Biomechanics of Oomycete infection: to invade, and how to invade?

Within this project, a collaboration between Cellular Biology and Physical Chemistry, we study the behaviour of Phytophthora Infestans, a oomycete (fungus like organism) that is a parasite for potatoes. This little spore, just tens of microns across can devastate an entire potato crop in just two weeks, resulting in massive losses for farmers globally. Breeding has not been successful in the past 160 years, and a new approach is required. The generation of spores from an infected plant and their infection of the next potato plant is a key step in this cycle, and is the focus of our studies.

left) Infected potato leaf and right) Phytophtora Infestans.
left) Infected potato leaf and right) Phytophtora Infestans.

Phytophthora has a major ace in its sleeve to infiltrate the plant: the ability to penetrate through the leaf cells. These spores, just microns across, can generate up to several bars of force to push themselves through the epidermal layer and infiltrating the leaf. From there they infect the plant, and it is estimated that 1 spore can multiply 100.000 times over a single infection cycle.

Breaking the infection chain requires a deep understanding of the dynamical infection mechanisms, which are unknown. We study this infection process using artificial leaf mimics that can sense the deformations caused by Phytophthora Infestans. We are interested in measuring forces generated by oomycetes, and finding out how these oomycetes are able to hang on to the surface. Preliminary results show that large forces are generated on our surfaces, which are biocompatible and able to sense such deformation in super-resolution microscopy. Are you interested in:

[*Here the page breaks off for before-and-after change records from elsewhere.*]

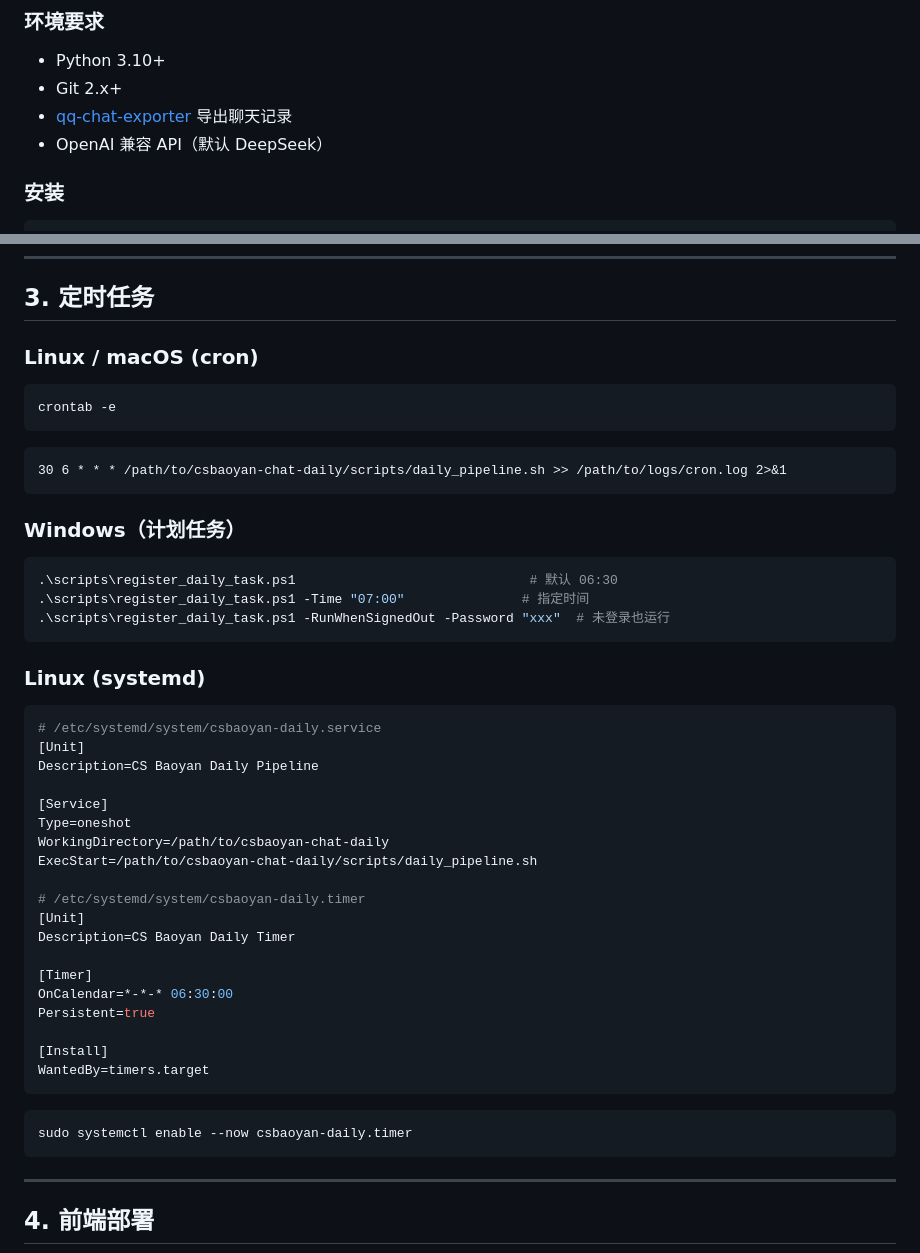
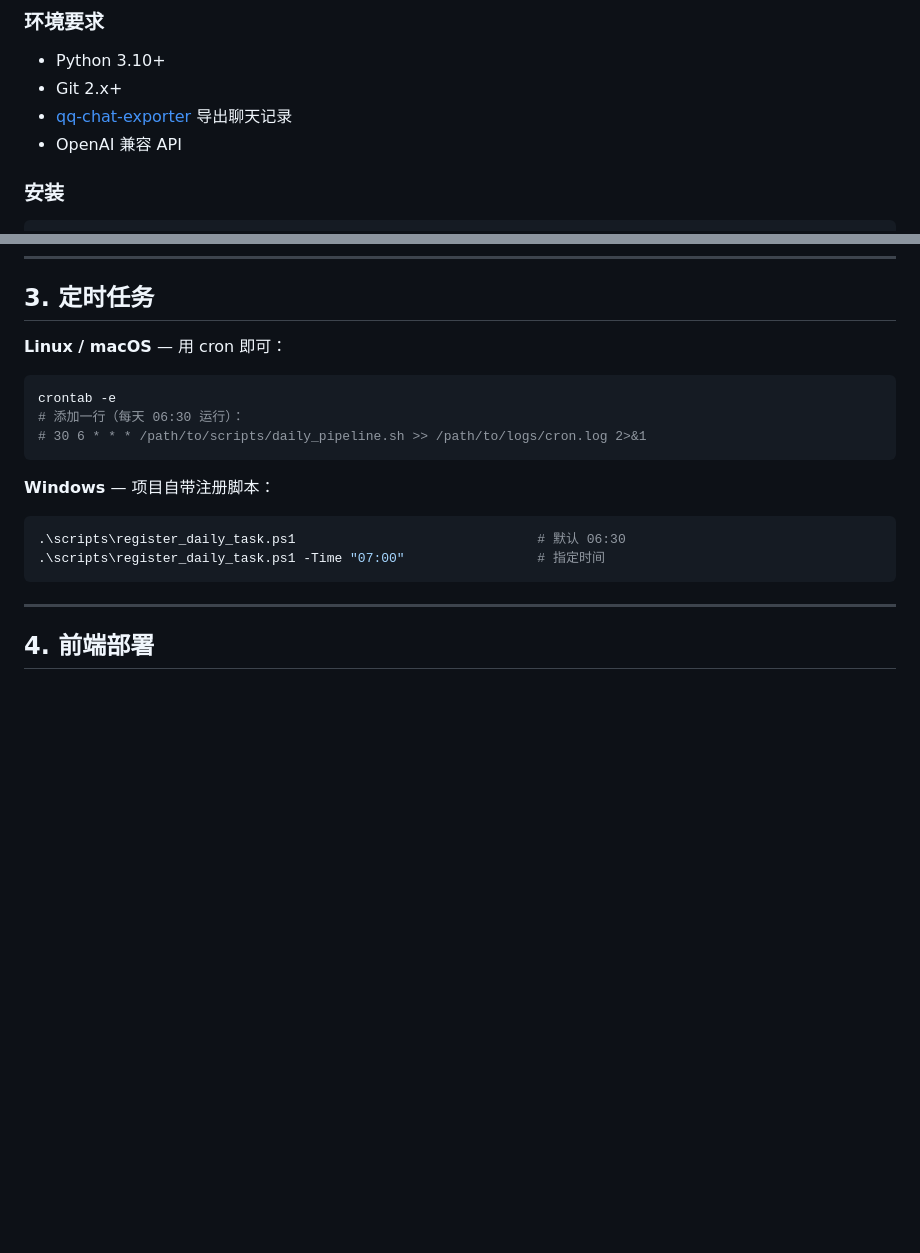
Before and after one commit to Sa63R/research-daily, a Markdown page: docs/deploy-guide.md, 2 parts joined by grey strips. Rendered like a GitHub page; blank space fills up the shorter version.

````diff
--- a/docs/deploy-guide.md
+++ b/docs/deploy-guide.md
@@ -9,7 +9,7 @@
 - Python 3.10+
 - Git 2.x+
 - [qq-chat-exporter](https://github.com/shuakami/qq-chat-exporter) 导出聊天记录
-- OpenAI 兼容 API（默认 DeepSeek）
+- OpenAI 兼容 API
 
 ### 安装
 
@@ -109,50 +109,19 @@ python -m csbaoyan_daily.cli pipeline --skip-push
 
 ## 3. 定时任务
 
-### Linux / macOS (cron)
+**Linux / macOS** — 用 cron 即可：
 
 ```bash
 crontab -e
+# 添加一行（每天 06:30 运行）：
+# 30 6 * * * /path/to/scripts/daily_pipeline.sh >> /path/to/logs/cron.log 2>&1
 ```
 
-```cron
-30 6 * * * /path/to/csbaoyan-chat-daily/scripts/daily_pipeline.sh >> /path/to/logs/cron.log 2>&1
-```
-
-### Windows（计划任务）
+**Windows** — 项目自带注册脚本：
 
 ```powershell
-.\scripts\register_daily_task.ps1                              # 默认 06:30
-.\scripts\register_daily_task.ps1 -Time "07:00"               # 指定时间
-.\scripts\register_daily_task.ps1 -RunWhenSignedOut -Password "xxx"  # 未登录也运行
-```
-
-### Linux (systemd)
-
-```bash
-# /etc/systemd/system/csbaoyan-daily.service
-[Unit]
-Description=CS Baoyan Daily Pipeline
-
-[Service]
-Type=oneshot
-WorkingDirectory=/path/to/csbaoyan-chat-daily
-ExecStart=/path/to/csbaoyan-chat-daily/scripts/daily_pipeline.sh
-
-# /etc/systemd/system/csbaoyan-daily.timer
-[Unit]
-Description=CS Baoyan Daily Timer
-
-[Timer]
-OnCalendar=*-*-* 06:30:00
-Persistent=true
-
-[Install]
-WantedBy=timers.target
-```
-
-```bash
-sudo systemctl enable --now csbaoyan-daily.timer
+.\scripts\register_daily_task.ps1                               # 默认 06:30
+.\scripts\register_daily_task.ps1 -Time "07:00"                 # 指定时间
 ```
 
 ---
````
Also changed, not shown: README.md (+5 -1 lines).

  • Studying biology through leaf mimicry, expand current models with other materials and geometries to study the response of artificial leaf mimics to force, calibrating these sensors. How can we make even closer mimics, and how much force is needed to deform them?
  • Study the adhesive behaviour of Phytophthora Infestans on the current generation of sensors using (high-speed) confocal microscopy, and advanced image analysis. How do the deformation fields look like? Are there trends in the adhesion process?
  • Synthesis of new Diels-Alders molecules to detect bond breaking events within Normal Force Microscopy Sensors. Does bond breaking happen in soft rubbers? How does this process propagate?
  • Or do you perhaps have something else in mind? What would you like to do? Please, feel free to discuss or email me.